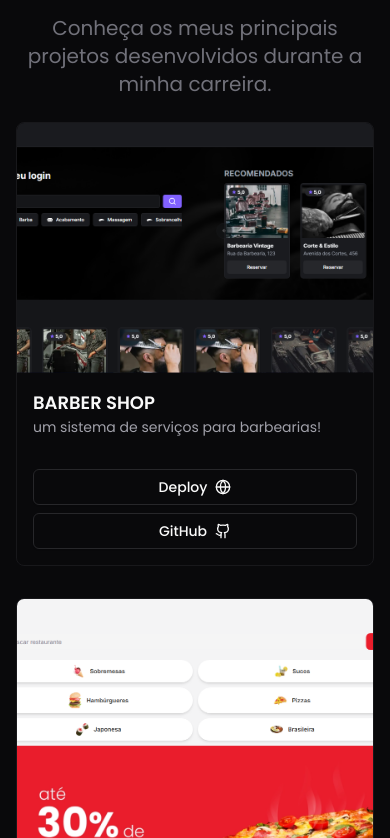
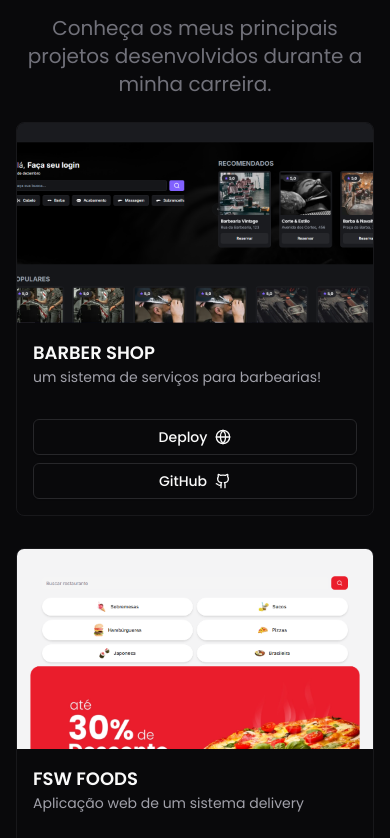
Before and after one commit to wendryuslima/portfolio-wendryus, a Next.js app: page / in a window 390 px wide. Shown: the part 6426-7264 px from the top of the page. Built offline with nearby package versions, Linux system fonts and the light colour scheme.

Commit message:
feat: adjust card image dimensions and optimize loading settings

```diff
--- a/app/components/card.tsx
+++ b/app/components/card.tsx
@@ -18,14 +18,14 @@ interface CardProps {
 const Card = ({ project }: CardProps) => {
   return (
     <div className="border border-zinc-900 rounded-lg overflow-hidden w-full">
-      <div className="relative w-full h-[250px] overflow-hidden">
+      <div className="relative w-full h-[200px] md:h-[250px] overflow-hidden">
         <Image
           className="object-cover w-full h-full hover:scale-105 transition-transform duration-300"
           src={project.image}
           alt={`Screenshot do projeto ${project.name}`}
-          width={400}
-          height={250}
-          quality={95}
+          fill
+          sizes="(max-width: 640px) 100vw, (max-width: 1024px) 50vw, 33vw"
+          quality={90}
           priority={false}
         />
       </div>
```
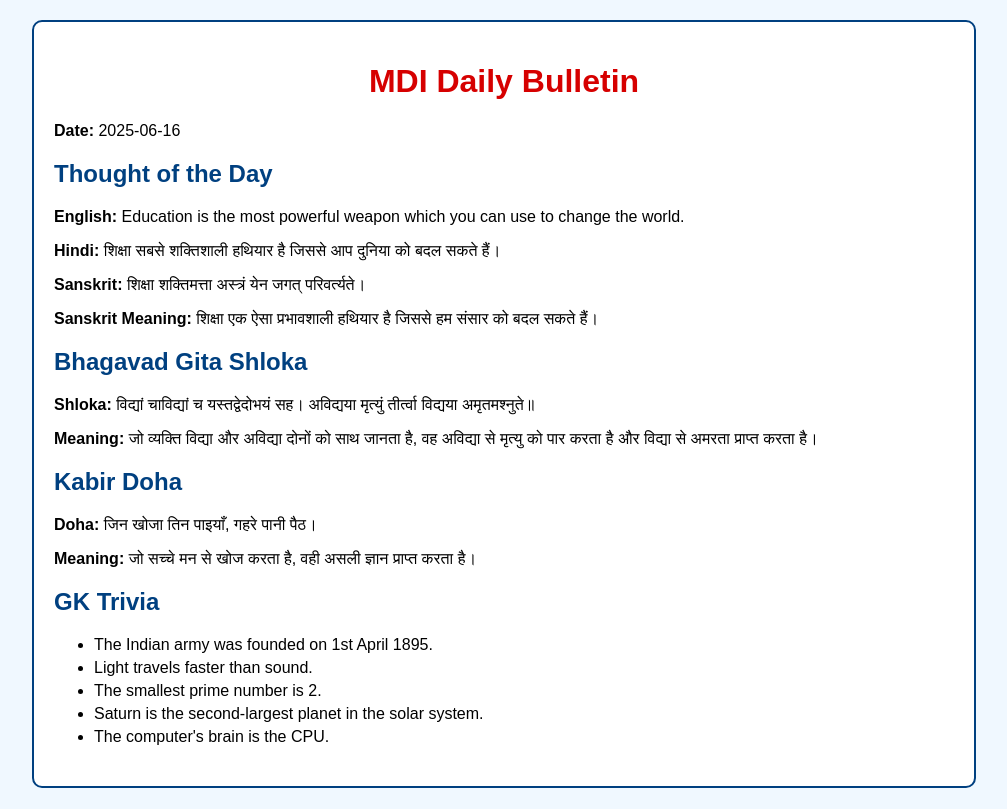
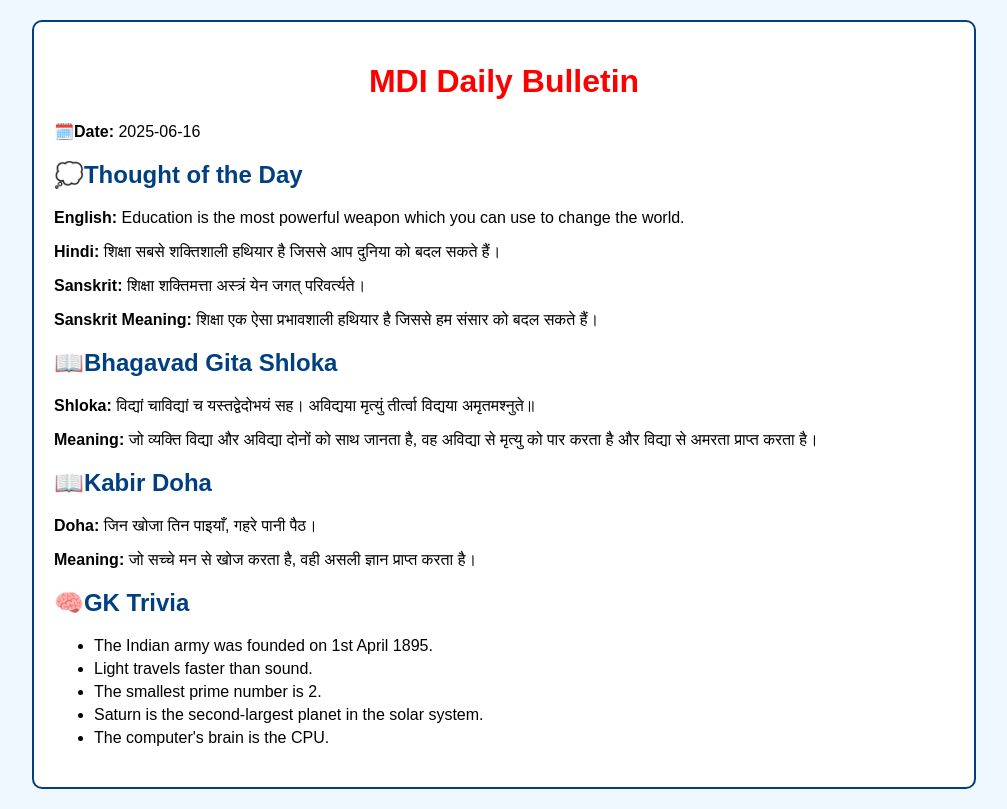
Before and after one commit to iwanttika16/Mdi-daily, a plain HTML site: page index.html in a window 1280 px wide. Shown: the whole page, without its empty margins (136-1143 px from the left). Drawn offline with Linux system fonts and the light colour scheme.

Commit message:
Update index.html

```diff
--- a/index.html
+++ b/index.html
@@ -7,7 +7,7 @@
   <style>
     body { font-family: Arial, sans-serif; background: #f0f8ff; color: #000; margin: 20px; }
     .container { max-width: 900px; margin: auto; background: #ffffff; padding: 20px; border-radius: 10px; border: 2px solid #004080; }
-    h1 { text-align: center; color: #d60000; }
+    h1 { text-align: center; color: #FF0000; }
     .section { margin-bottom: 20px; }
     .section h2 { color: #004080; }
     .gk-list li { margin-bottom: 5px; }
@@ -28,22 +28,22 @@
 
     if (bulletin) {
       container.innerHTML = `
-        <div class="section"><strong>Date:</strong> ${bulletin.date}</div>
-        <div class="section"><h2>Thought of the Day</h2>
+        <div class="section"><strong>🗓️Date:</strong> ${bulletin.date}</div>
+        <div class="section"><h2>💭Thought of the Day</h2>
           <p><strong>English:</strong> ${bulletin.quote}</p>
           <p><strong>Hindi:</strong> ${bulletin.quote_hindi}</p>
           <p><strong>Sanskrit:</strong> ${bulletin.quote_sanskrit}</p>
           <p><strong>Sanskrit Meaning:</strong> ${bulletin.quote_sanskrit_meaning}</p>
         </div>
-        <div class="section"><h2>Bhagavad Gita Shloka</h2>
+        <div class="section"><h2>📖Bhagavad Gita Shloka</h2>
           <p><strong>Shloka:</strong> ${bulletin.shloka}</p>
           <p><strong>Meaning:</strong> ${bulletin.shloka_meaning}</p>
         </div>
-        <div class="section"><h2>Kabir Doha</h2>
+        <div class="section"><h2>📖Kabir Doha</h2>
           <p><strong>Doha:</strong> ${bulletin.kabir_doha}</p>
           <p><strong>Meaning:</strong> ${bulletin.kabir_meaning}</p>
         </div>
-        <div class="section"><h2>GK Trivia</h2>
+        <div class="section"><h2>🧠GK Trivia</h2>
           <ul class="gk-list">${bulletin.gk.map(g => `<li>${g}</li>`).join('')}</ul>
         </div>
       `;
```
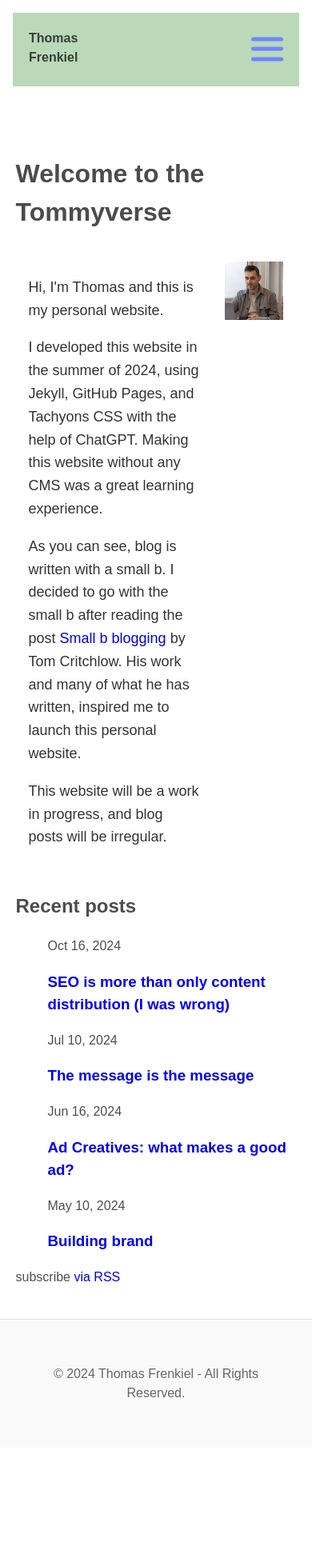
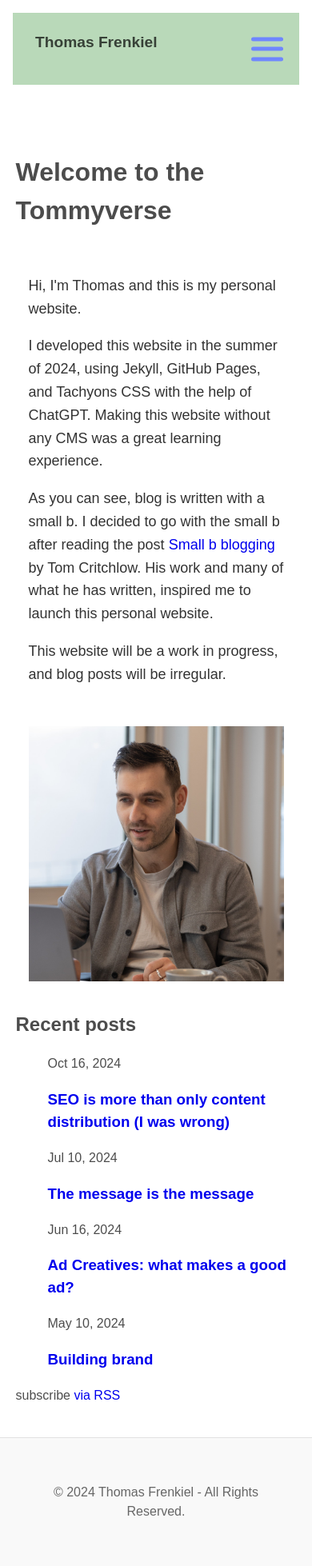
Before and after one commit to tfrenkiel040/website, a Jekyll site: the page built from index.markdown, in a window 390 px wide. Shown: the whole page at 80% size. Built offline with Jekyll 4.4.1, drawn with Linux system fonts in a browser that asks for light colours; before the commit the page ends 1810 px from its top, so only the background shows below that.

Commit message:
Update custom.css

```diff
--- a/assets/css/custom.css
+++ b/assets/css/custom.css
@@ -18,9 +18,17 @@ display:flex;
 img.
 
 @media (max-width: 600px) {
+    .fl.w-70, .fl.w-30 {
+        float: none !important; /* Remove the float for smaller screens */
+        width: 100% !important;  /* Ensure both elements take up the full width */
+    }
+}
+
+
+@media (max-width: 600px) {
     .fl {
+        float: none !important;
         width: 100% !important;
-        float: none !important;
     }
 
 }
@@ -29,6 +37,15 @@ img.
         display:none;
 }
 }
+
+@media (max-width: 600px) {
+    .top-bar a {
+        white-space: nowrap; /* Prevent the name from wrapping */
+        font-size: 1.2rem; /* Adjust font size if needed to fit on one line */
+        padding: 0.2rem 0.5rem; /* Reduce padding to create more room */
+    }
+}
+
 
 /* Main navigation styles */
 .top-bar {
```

*Instructions for the task*: Make an exact copy of the listing above, omitting the pictures.

*Answer below*:
Before and after one commit to wendryuslima/portfolio-wendryus, a Next.js app: page / in a window 390 px wide. Shown: the part 6426-7264 px from the top of the page. Built offline with nearby package versions, Linux system fonts and the light colour scheme.

Commit message:
feat: adjust card image dimensions and optimize loading settings

```diff
--- a/app/components/card.tsx
+++ b/app/components/card.tsx
@@ -18,14 +18,14 @@ interface CardProps {
 const Card = ({ project }: CardProps) => {
   return (
     <div className="border border-zinc-900 rounded-lg overflow-hidden w-full">
-      <div className="relative w-full h-[250px] overflow-hidden">
+      <div className="relative w-full h-[200px] md:h-[250px] overflow-hidden">
         <Image
           className="object-cover w-full h-full hover:scale-105 transition-transform duration-300"
           src={project.image}
           alt={`Screenshot do projeto ${project.name}`}
-          width={400}
-          height={250}
-          quality={95}
+          fill
+          sizes="(max-width: 640px) 100vw, (max-width: 1024px) 50vw, 33vw"
+          quality={90}
           priority={false}
         />
       </div>
```
Before and after one commit to iwanttika16/Mdi-daily, a plain HTML site: page index.html in a window 1280 px wide. Shown: the whole page, without its empty margins (136-1143 px from the left). Drawn offline with Linux system fonts and the light colour scheme.

Commit message:
Update index.html

```diff
--- a/index.html
+++ b/index.html
@@ -7,7 +7,7 @@
   <style>
     body { font-family: Arial, sans-serif; background: #f0f8ff; color: #000; margin: 20px; }
     .container { max-width: 900px; margin: auto; background: #ffffff; padding: 20px; border-radius: 10px; border: 2px solid #004080; }
-    h1 { text-align: center; color: #d60000; }
+    h1 { text-align: center; color: #FF0000; }
     .section { margin-bottom: 20px; }
     .section h2 { color: #004080; }
     .gk-list li { margin-bottom: 5px; }
@@ -28,22 +28,22 @@
 
     if (bulletin) {
       container.innerHTML = `
-        <div class="section"><strong>Date:</strong> ${bulletin.date}</div>
-        <div class="section"><h2>Thought of the Day</h2>
+        <div class="section"><strong>🗓️Date:</strong> ${bulletin.date}</div>
+        <div class="section"><h2>💭Thought of the Day</h2>
           <p><strong>English:</strong> ${bulletin.quote}</p>
           <p><strong>Hindi:</strong> ${bulletin.quote_hindi}</p>
           <p><strong>Sanskrit:</strong> ${bulletin.quote_sanskrit}</p>
           <p><strong>Sanskrit Meaning:</strong> ${bulletin.quote_sanskrit_meaning}</p>
         </div>
-        <div class="section"><h2>Bhagavad Gita Shloka</h2>
+        <div class="section"><h2>📖Bhagavad Gita Shloka</h2>
           <p><strong>Shloka:</strong> ${bulletin.shloka}</p>
           <p><strong>Meaning:</strong> ${bulletin.shloka_meaning}</p>
         </div>
-        <div class="section"><h2>Kabir Doha</h2>
+        <div class="section"><h2>📖Kabir Doha</h2>
           <p><strong>Doha:</strong> ${bulletin.kabir_doha}</p>
           <p><strong>Meaning:</strong> ${bulletin.kabir_meaning}</p>
         </div>
-        <div class="section"><h2>GK Trivia</h2>
+        <div class="section"><h2>🧠GK Trivia</h2>
           <ul class="gk-list">${bulletin.gk.map(g => `<li>${g}</li>`).join('')}</ul>
         </div>
       `;
```
Before and after one commit to tfrenkiel040/website, a Jekyll site: the page built from index.markdown, in a window 390 px wide. Shown: the whole page at 80% size. Built offline with Jekyll 4.4.1, drawn with Linux system fonts in a browser that asks for light colours; before the commit the page ends 1810 px from its top, so only the background shows below that.

Commit message:
Update custom.css

```diff
--- a/assets/css/custom.css
+++ b/assets/css/custom.css
@@ -18,9 +18,17 @@ display:flex;
 img.
 
 @media (max-width: 600px) {
+    .fl.w-70, .fl.w-30 {
+        float: none !important; /* Remove the float for smaller screens */
+        width: 100% !important;  /* Ensure both elements take up the full width */
+    }
+}
+
+
+@media (max-width: 600px) {
     .fl {
+        float: none !important;
         width: 100% !important;
-        float: none !important;
     }
 
 }
@@ -29,6 +37,15 @@ img.
         display:none;
 }
 }
+
+@media (max-width: 600px) {
+    .top-bar a {
+        white-space: nowrap; /* Prevent the name from wrapping */
+        font-size: 1.2rem; /* Adjust font size if needed to fit on one line */
+        padding: 0.2rem 0.5rem; /* Reduce padding to create more room */
+    }
+}
+
 
 /* Main navigation styles */
 .top-bar {
```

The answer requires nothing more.